### Task data

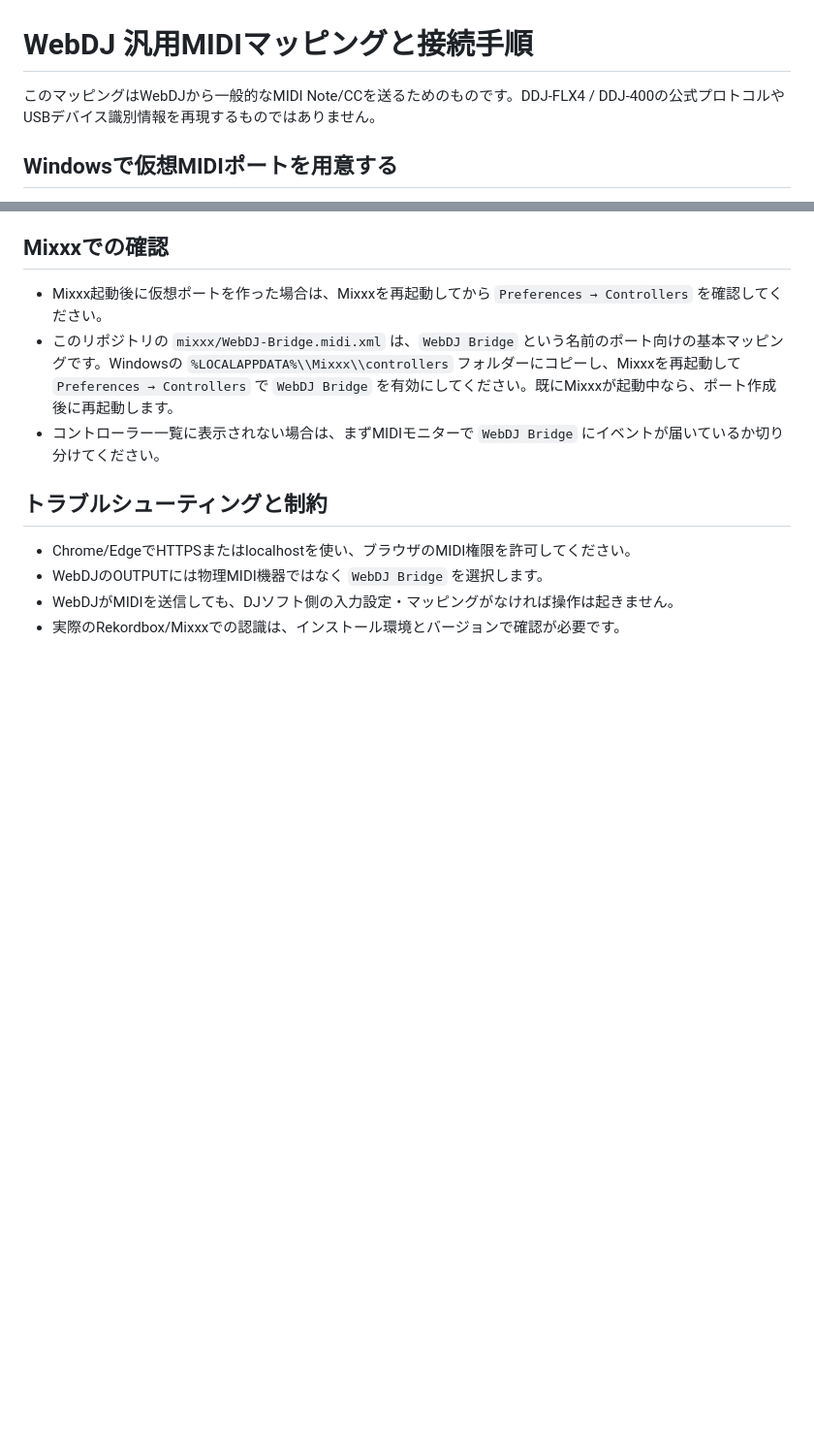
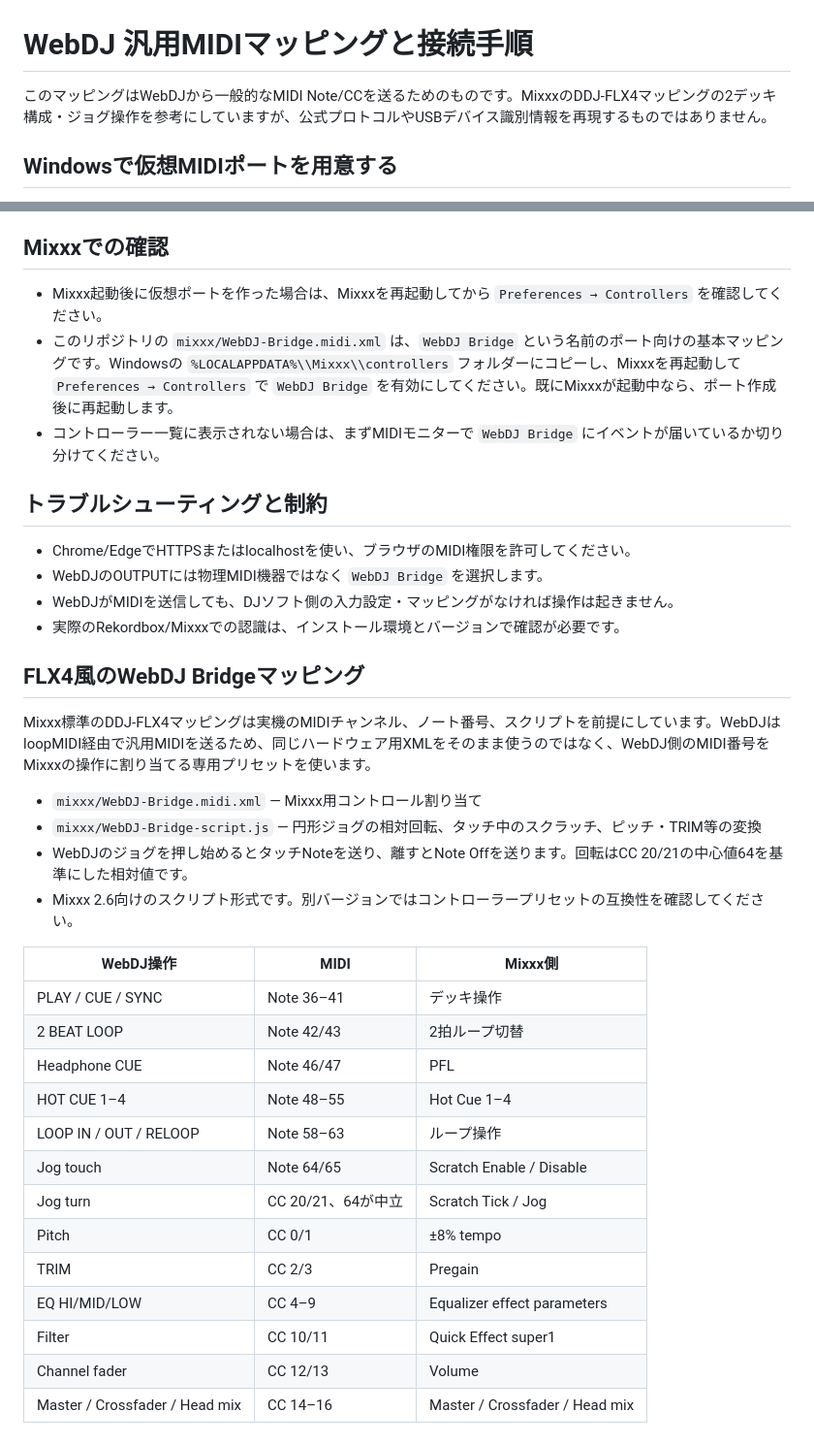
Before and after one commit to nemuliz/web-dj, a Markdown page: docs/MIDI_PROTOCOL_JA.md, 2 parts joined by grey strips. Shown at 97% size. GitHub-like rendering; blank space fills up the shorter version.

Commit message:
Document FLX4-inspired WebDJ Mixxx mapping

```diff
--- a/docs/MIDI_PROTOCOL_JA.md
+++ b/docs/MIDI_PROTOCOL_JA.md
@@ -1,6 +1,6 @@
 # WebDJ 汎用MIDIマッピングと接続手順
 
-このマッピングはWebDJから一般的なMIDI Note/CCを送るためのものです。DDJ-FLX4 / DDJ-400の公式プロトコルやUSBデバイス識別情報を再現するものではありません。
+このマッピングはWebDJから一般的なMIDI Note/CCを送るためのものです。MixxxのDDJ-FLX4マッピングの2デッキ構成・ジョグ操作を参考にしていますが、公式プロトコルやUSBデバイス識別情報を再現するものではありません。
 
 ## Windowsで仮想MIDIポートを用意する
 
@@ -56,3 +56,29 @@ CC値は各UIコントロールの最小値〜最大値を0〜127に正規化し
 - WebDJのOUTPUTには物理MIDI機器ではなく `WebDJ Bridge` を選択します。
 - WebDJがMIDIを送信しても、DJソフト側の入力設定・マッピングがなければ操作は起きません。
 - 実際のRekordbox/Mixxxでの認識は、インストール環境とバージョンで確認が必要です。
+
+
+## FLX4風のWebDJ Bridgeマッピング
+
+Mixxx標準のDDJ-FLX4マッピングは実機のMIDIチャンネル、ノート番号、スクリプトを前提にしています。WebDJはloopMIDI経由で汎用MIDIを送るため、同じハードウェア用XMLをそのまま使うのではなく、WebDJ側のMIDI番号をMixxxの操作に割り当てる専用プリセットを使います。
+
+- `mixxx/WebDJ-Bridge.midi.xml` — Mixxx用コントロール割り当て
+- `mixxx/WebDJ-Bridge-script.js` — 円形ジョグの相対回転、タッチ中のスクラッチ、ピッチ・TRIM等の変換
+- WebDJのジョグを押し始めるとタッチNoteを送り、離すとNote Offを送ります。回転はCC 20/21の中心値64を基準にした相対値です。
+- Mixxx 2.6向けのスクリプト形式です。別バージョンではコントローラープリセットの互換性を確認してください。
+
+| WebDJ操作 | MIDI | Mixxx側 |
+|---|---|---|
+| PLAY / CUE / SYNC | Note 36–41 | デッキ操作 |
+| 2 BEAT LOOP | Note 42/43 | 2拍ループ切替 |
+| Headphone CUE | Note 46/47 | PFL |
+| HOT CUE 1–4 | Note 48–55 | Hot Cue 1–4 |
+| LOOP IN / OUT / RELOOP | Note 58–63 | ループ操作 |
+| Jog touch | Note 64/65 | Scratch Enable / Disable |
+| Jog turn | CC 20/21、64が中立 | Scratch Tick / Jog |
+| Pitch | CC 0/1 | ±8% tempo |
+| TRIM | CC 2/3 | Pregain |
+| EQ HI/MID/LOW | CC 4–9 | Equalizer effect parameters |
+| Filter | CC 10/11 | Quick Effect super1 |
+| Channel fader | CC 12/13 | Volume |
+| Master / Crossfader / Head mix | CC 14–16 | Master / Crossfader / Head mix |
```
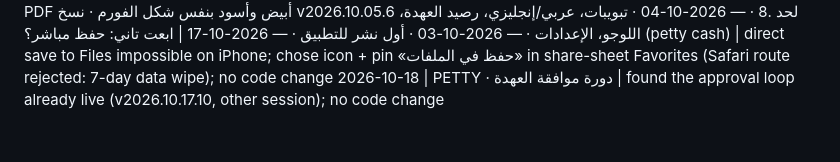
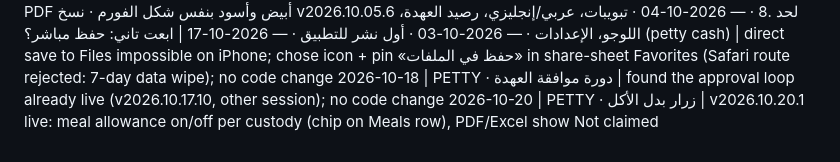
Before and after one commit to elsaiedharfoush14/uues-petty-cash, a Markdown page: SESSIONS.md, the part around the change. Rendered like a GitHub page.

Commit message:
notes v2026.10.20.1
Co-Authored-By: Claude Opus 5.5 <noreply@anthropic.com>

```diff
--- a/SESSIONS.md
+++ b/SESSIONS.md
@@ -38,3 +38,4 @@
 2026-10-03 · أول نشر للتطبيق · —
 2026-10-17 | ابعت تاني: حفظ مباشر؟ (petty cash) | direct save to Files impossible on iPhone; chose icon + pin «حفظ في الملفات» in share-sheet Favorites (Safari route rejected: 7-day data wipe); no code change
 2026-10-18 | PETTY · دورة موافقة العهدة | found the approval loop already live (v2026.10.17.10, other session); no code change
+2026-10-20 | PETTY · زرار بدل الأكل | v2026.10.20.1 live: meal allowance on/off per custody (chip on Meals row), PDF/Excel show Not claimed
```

######

## The problem:
Word for word, repeat each line of the records, and leave every image out.

## Answer to the exercise:
Before and after one commit to nemuliz/web-dj, a Markdown page: docs/MIDI_PROTOCOL_JA.md, 2 parts joined by grey strips. Shown at 97% size. GitHub-like rendering; blank space fills up the shorter version.

Commit message:
Document FLX4-inspired WebDJ Mixxx mapping

```diff
--- a/docs/MIDI_PROTOCOL_JA.md
+++ b/docs/MIDI_PROTOCOL_JA.md
@@ -1,6 +1,6 @@
 # WebDJ 汎用MIDIマッピングと接続手順
 
-このマッピングはWebDJから一般的なMIDI Note/CCを送るためのものです。DDJ-FLX4 / DDJ-400の公式プロトコルやUSBデバイス識別情報を再現するものではありません。
+このマッピングはWebDJから一般的なMIDI Note/CCを送るためのものです。MixxxのDDJ-FLX4マッピングの2デッキ構成・ジョグ操作を参考にしていますが、公式プロトコルやUSBデバイス識別情報を再現するものではありません。
 
 ## Windowsで仮想MIDIポートを用意する
 
@@ -56,3 +56,29 @@ CC値は各UIコントロールの最小値〜最大値を0〜127に正規化し
 - WebDJのOUTPUTには物理MIDI機器ではなく `WebDJ Bridge` を選択します。
 - WebDJがMIDIを送信しても、DJソフト側の入力設定・マッピングがなければ操作は起きません。
 - 実際のRekordbox/Mixxxでの認識は、インストール環境とバージョンで確認が必要です。
+
+
+## FLX4風のWebDJ Bridgeマッピング
+
+Mixxx標準のDDJ-FLX4マッピングは実機のMIDIチャンネル、ノート番号、スクリプトを前提にしています。WebDJはloopMIDI経由で汎用MIDIを送るため、同じハードウェア用XMLをそのまま使うのではなく、WebDJ側のMIDI番号をMixxxの操作に割り当てる専用プリセットを使います。
+
+- `mixxx/WebDJ-Bridge.midi.xml` — Mixxx用コントロール割り当て
+- `mixxx/WebDJ-Bridge-script.js` — 円形ジョグの相対回転、タッチ中のスクラッチ、ピッチ・TRIM等の変換
+- WebDJのジョグを押し始めるとタッチNoteを送り、離すとNote Offを送ります。回転はCC 20/21の中心値64を基準にした相対値です。
+- Mixxx 2.6向けのスクリプト形式です。別バージョンではコントローラープリセットの互換性を確認してください。
+
+| WebDJ操作 | MIDI | Mixxx側 |
+|---|---|---|
+| PLAY / CUE / SYNC | Note 36–41 | デッキ操作 |
+| 2 BEAT LOOP | Note 42/43 | 2拍ループ切替 |
+| Headphone CUE | Note 46/47 | PFL |
+| HOT CUE 1–4 | Note 48–55 | Hot Cue 1–4 |
+| LOOP IN / OUT / RELOOP | Note 58–63 | ループ操作 |
+| Jog touch | Note 64/65 | Scratch Enable / Disable |
+| Jog turn | CC 20/21、64が中立 | Scratch Tick / Jog |
+| Pitch | CC 0/1 | ±8% tempo |
+| TRIM | CC 2/3 | Pregain |
+| EQ HI/MID/LOW | CC 4–9 | Equalizer effect parameters |
+| Filter | CC 10/11 | Quick Effect super1 |
+| Channel fader | CC 12/13 | Volume |
+| Master / Crossfader / Head mix | CC 14–16 | Master / Crossfader / Head mix |
```
Before and after one commit to elsaiedharfoush14/uues-petty-cash, a Markdown page: SESSIONS.md, the part around the change. Rendered like a GitHub page.

Commit message:
notes v2026.10.20.1
Co-Authored-By: Claude Opus 5.5 <noreply@anthropic.com>

```diff
--- a/SESSIONS.md
+++ b/SESSIONS.md
@@ -38,3 +38,4 @@
 2026-10-03 · أول نشر للتطبيق · —
 2026-10-17 | ابعت تاني: حفظ مباشر؟ (petty cash) | direct save to Files impossible on iPhone; chose icon + pin «حفظ في الملفات» in share-sheet Favorites (Safari route rejected: 7-day data wipe); no code change
 2026-10-18 | PETTY · دورة موافقة العهدة | found the approval loop already live (v2026.10.17.10, other session); no code change
+2026-10-20 | PETTY · زرار بدل الأكل | v2026.10.20.1 live: meal allowance on/off per custody (chip on Meals row), PDF/Excel show Not claimed
```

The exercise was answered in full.